The country's most elaborate travel-wear keeps the body cool in hot helicopter cabins, but transforms into a heat-retaining suit if the helicopter should fall into the sea.
We are in one of SINTEFs laboratory basins. The demonstration of the helicopter survival suit only takes a few minutes. The test person crawls out of the pool and changes into dry clothes.
Completely different rules apply during scientific trials: six hours without consuming food or drink, in a horizontal position in water at a temperature of two degrees Celsius with a strong breeze from a wind machine hitting you straight in the face. All this is necessary in order to create suitably realistic conditions.
Exploiting the properties
Materials have always been of great significance to humans. In earlier times, materials only had a support function. Wood, steel and iron were mostly used for building and construction. Today’s materials are of a different calibre, containing the addition of special properties, mainly electrical, optical, magnetic and chemical. Instead of using them for construction purposes, we equip them with properties that provide increased strength, better safeguarding against rust, repelling of graffiti or the ability to store or emit heat. The modern functional materials have forms such as membranes, catalysts, thin films, semiconductors and sensors.
“This is about exploiting, adjusting and adding new properties to the materials,” says Research Director Jostein Mårdalen at SINTEF. “Today we have the knowledge to develop materials in an intelligent manner with a minimum of trial and error.”
Smart materials provide us many opportunities. At the Department of Work Physiology at SINTEF, Tore Christian B. Storholmen is hard at work. He designed the helmet concept ProActive and recently received an award from the Norwegian Design Council. He displays the white helmet and explains why it is so smart.
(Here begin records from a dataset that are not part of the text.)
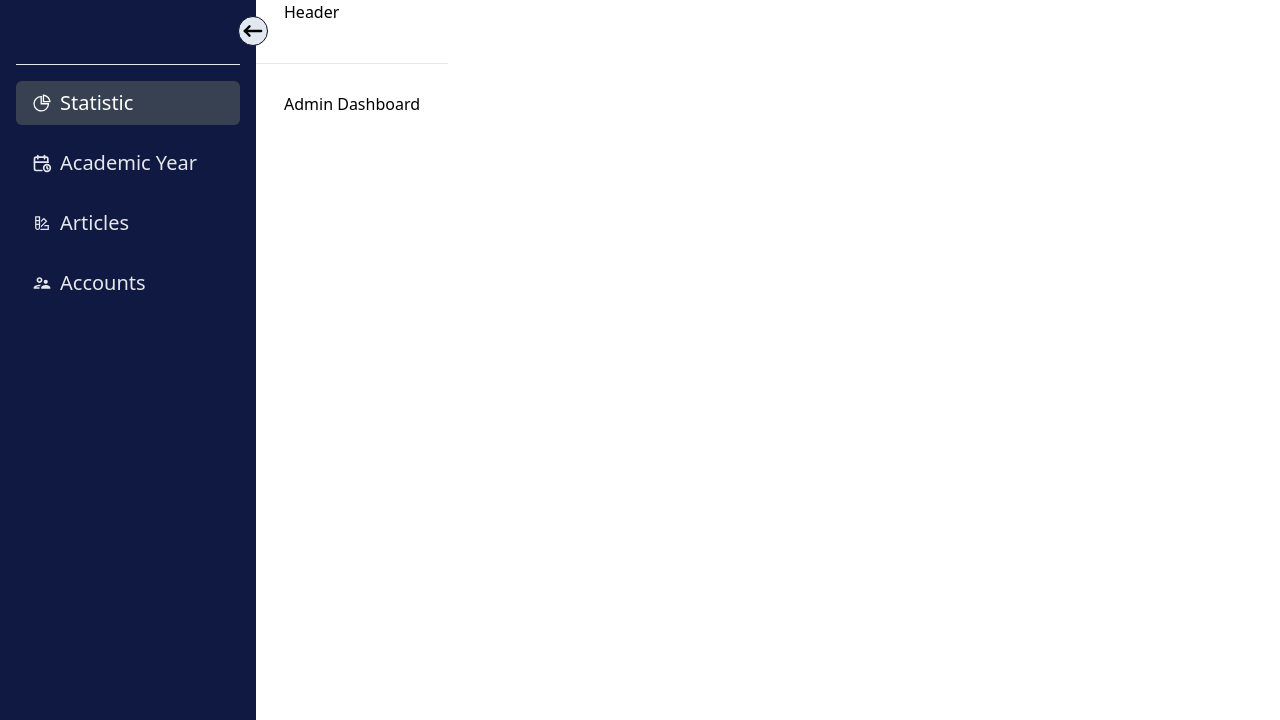
Repository: huynhvanngoan/COMP1640FE-Template
Page: /admin
These files come from the project's save history. The page is drawn as it stood at one moment and after the next save; the edit follows.
The browser window is 1280 px wide. The pictures show the whole page.
The project was rebuilt for these pictures with package versions that can differ from the ones it lists, and the page was loaded fresh each time. Also part of the build but not shown: src/components/buttonStyles.js, src/pages/LoginPage.jsx, src/pages/student/StudentDashboard.jsx, src/pages/department/DepartmentDashboard.jsx, src/pages/marketing/MarketingDashboard.jsx, src/pages/guest/GuestDashboard.jsx.

Above is the page before, as saved 2024-03-24 06:54:28.

### src/index.js
import React from 'react';
import ReactDOM from 'react-dom/client';
import './index.css';
import App from './App';

const root = ReactDOM.createRoot(document.getElementById('root'));
root.render(
  <React.StrictMode>
      <App />
  </React.StrictMode>
)

### src/index.css
@import url('https://fonts.googleapis.com/css2?family=Inter:wght@100;200;300;400;500;600;700;800;900&display=swap');
@tailwind base;
@tailwind components;
@tailwind utilities;

### src/App.js
import React from 'react'
import { BrowserRouter as Router, Routes, Route, Navigate } from "react-router-dom";
import LoginPage from './pages/LoginPage';
import StudentDashboard from './pages/student/StudentDashboard';
import DepartmentDashboard from './pages/department/DepartmentDashboard';
import MarketingDashboard from './pages/marketing/MarketingDashboard';
import GuestDashboard from './pages/guest/GuestDashboard';
import Layout from './pages/admin/layout';
const App = () => {


  return (
    <Router>
        <Routes>
          <Route path="/login" element={<LoginPage/>} />

          <Route path="/admin" element={<Layout />}/>

          <Route path="/student-dashboard" element={<StudentDashboard />}/>

          <Route path="/guest-dashboard" element={<GuestDashboard />}/>

          <Route path="/department-dashboard" element={<DepartmentDashboard />}/>

          <Route path="/marketing-dashboard" element={<MarketingDashboard />}/>

          {/* <Route path='/marketing-homepage' element={<MarketingHomePage  />}/> */}

          <Route path='*' element={<Navigate to="/login" />} />

        </Routes>
    </Router>
  )
}

export default App

### src/pages/admin/layout.js
import React from 'react';
import Sidebar from './Sidebar';
import Header from './Header';
import AdminDashboard from './AdminDashboard';


export default function Layout() {
  return (
      <div className='flex'>
        <Sidebar />
        <div className='flex flex-col'>
          <Header />
          <AdminDashboard />
        </div>
      </div>
  );
}

### src/pages/admin/Sidebar.js
import React, { useState } from 'react';
import { Link } from 'react-router-dom';
import { AiOutlinePieChart } from "react-icons/ai";
import { TbCalendarTime } from "react-icons/tb";
import { LiaSwatchbookSolid } from "react-icons/lia";
import { MdOutlineSupervisorAccount } from "react-icons/md";
import { TbArrowNarrowLeft } from "react-icons/tb";
export const SidebarContent = [
  {
    icon: AiOutlinePieChart,
    heading: "Statistic"
  },
  {
    icon: TbCalendarTime,
    heading: "Academic Year"
  },
  {
    icon: LiaSwatchbookSolid,
    heading: "Articles"
  },
  {
    icon: MdOutlineSupervisorAccount,
    heading: "Accounts"
  }
]

export default function Sidebar() {
  const [selected, setSelected] = useState(0);
  const [colapse, setColapse] = useState(true);

  return (
    <div className={`left-0 top-0 h-screen bg-[#0f1941] p-4 ${colapse ? "w-64" : "w-20"} duration-300`}>
        <div className='flex flex-col'>
           <div className='relative flex h-10 justify-end'>
            <TbArrowNarrowLeft  className={`text-3xl bg-slate-200 rounded-full cursor-pointer absolute -right-7 border border-[#080e24] hover:text-white ${!colapse && 'rotate-180'}`} onClick={() => setColapse(!colapse)} />
           </div>
          <ul className='my-2 border-t pt-4 w-full items-center'>
            {SidebarContent.map((item, index) => {
              return (
                <li className={selected === index  ? "mb-4 group active" : "mb-4" } key={index} onClick={() => setSelected(index)}>
                  <Link to="#" className={`flex w-full rounded-md items-center space-x-2 text-gray-200 px-4 py-2 hover:bg-[#080e24] hover:text-white group-[.active]:bg-gray-700 group-[.active]:text-white ${colapse ? 'text-xl': 'text-3xl'}`}>
                    { colapse ? (
                      <>
                        <item.icon />
                        <span>{item.heading}</span>
                      </>
                    ) : ( <item.icon />)
                    }
                  </Link>
                </li>
              )
            })}
          </ul>
        </div>
    </div>
  );
}

### src/pages/admin/Header.js
import React from 'react';

export default function Header() {
  return (
    <div className='px-7 border-b w-full h-16'>
        Header
    </div>
  );
}

### src/pages/admin/AdminDashboard.js
import React from 'react'

const AdminDashboard = () => {
  return (
      <div className='p-7'>
        Admin Dashboard
      </div>
  )
}

export default AdminDashboard

### tailwind.config.js
/** @type {import('tailwindcss').Config} */
module.exports = {
  content: [
    "./src/**/*.{js,jsx,ts,tsx}",
  ],
  theme: {
    extend: {
      fontFamily: {
        "inter": ["Inter", "sans-serif"]
      }
    },
  },
  plugins: [],
}

Loaded but not shown: public/index.html (common file)

After the next save:
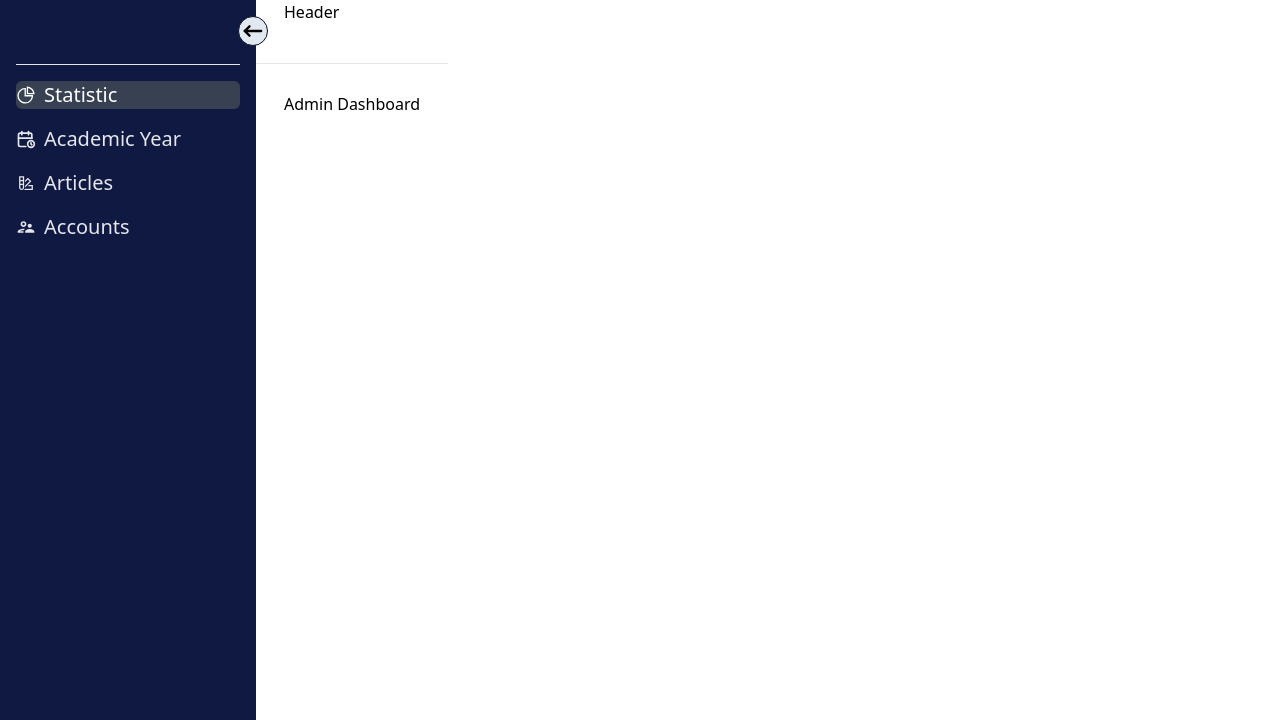
Saved 32 s later.
--- a/src/pages/admin/Sidebar.js
+++ b/src/pages/admin/Sidebar.js
@@ -38,7 +38,7 @@
             {SidebarContent.map((item, index) => {
               return (
                 <li className={selected === index  ? "mb-4 group active" : "mb-4" } key={index} onClick={() => setSelected(index)}>
-                  <Link to="#" className={`flex w-full rounded-md items-center space-x-2 text-gray-200 px-4 py-2 hover:bg-[#080e24] hover:text-white group-[.active]:bg-gray-700 group-[.active]:text-white ${colapse ? 'text-xl': 'text-3xl'}`}>
+                  <Link to="#" className={`flex w-full rounded-md items-center space-x-2 text-gray-200  hover:bg-[#080e24] hover:text-white group-[.active]:bg-gray-700 group-[.active]:text-white ${colapse ? 'text-xl': 'text-3xl'}`}>
                     { colapse ? (
                       <>
                         <item.icon />

After the 2 saves that followed:
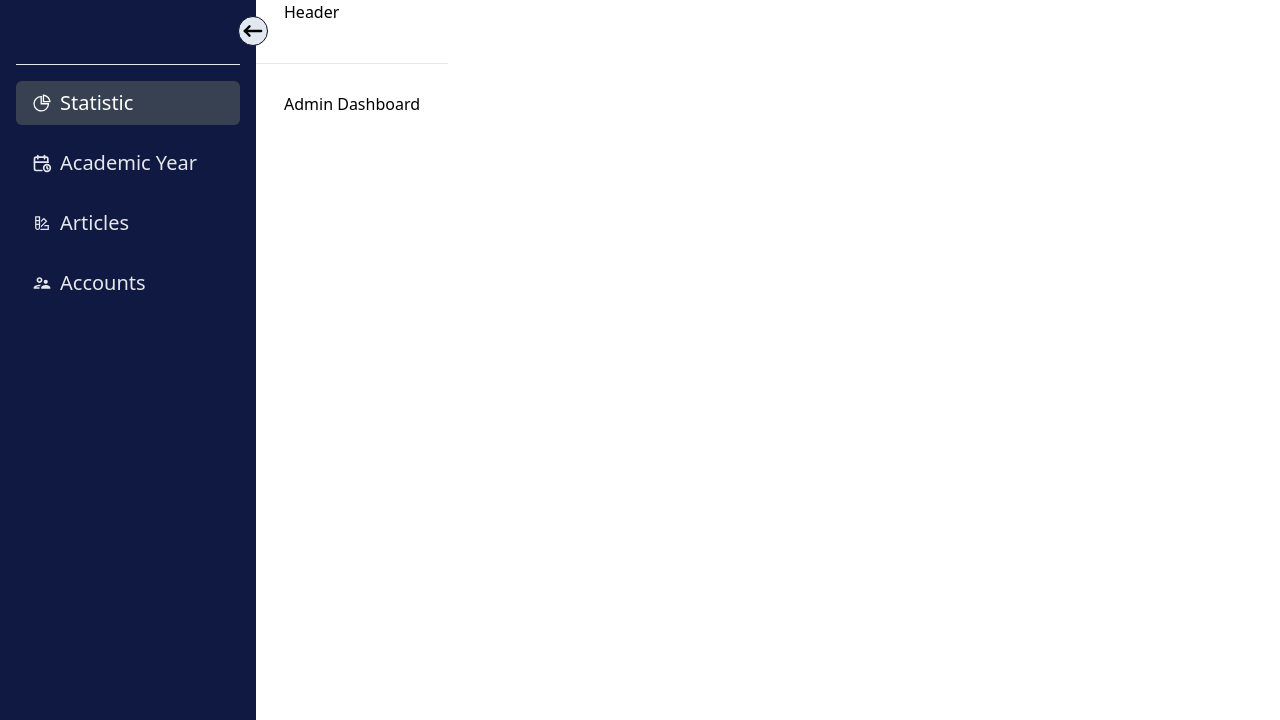
The 2 saves are shown as one change because they came seconds apart.
The last was saved 6 s later.
--- a/src/pages/admin/Sidebar.js
+++ b/src/pages/admin/Sidebar.js
@@ -38,7 +38,7 @@
             {SidebarContent.map((item, index) => {
               return (
                 <li className={selected === index  ? "mb-4 group active" : "mb-4" } key={index} onClick={() => setSelected(index)}>
-                  <Link to="#" className={`flex w-full rounded-md items-center space-x-2 text-gray-200  hover:bg-[#080e24] hover:text-white group-[.active]:bg-gray-700 group-[.active]:text-white ${colapse ? 'text-xl': 'text-3xl'}`}>
+                  <Link to="#" className={`flex w-full rounded-md items-center space-x-2 text-gray-200  hover:bg-[#080e24] hover:text-white group-[.active]:bg-gray-700 group-[.active]:text-white ${colapse ? 'text-xl px-4 py-2 ': 'text-3xl px-4 py-2'}`}>
                     { colapse ? (
                       <>
                         <item.icon />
“The helmet is lined on the inside with a material called d3o made with intelligent molecules. These flow freely as long as they are not subjected to pressure, but the second they receive a blow or impact they lock together. The material’s soft and flexible normal condition instantly locks and become hard and shock-absorbent,” says Storholmen, adding: “When the shock after the impact diminishes, the molecules unlock and become flexible again.”
The d3o material does not harden when it is subjected to impact, but the effect is comparable with a net that absorbs and distributes the force.
The helmet is shaped like a baseball cap. Parts of the helmet prototype are transparent to enable people to observe the d3o material. The properties of d3o make it ideal for protecting the body, and it can be beneficial for sportspeople and those working in vulnerable conditions.
“I have a brother who works in the building and construction industry and he told me that many people find protective helmets uncomfortable,” says Storholmen. “I wanted to make a helmet that was good to wear and also offered the necessary protection.”
The intelligent material d3o is also used to provide knee protection in children’s overalls, snowboarders’ hats, football shin pads and protective equipment for motorcyclists.
“We are becoming increasingly better at exploiting material properties because our basic understanding of material properties is increasing,” says Mårdalen. “We are also gaining increasingly more advanced analytical tools to study materials at the nano-level. Possibly the most important contribution is that we can now design materials on a nanometer scale.”
Chemists and physicists have for a good many years studied materials at nano-level, but have been unable to build with sufficient precision at submicro level. Scientists have now come so far that they are in a position to construct and manipulate at atom level with sufficient precision. This is one of the main reasons why nanotechnology is now gathering speed.
“This knowledge gives us the possibility to customise materials and surfaces so they gain the properties we want,” says Mårdalen.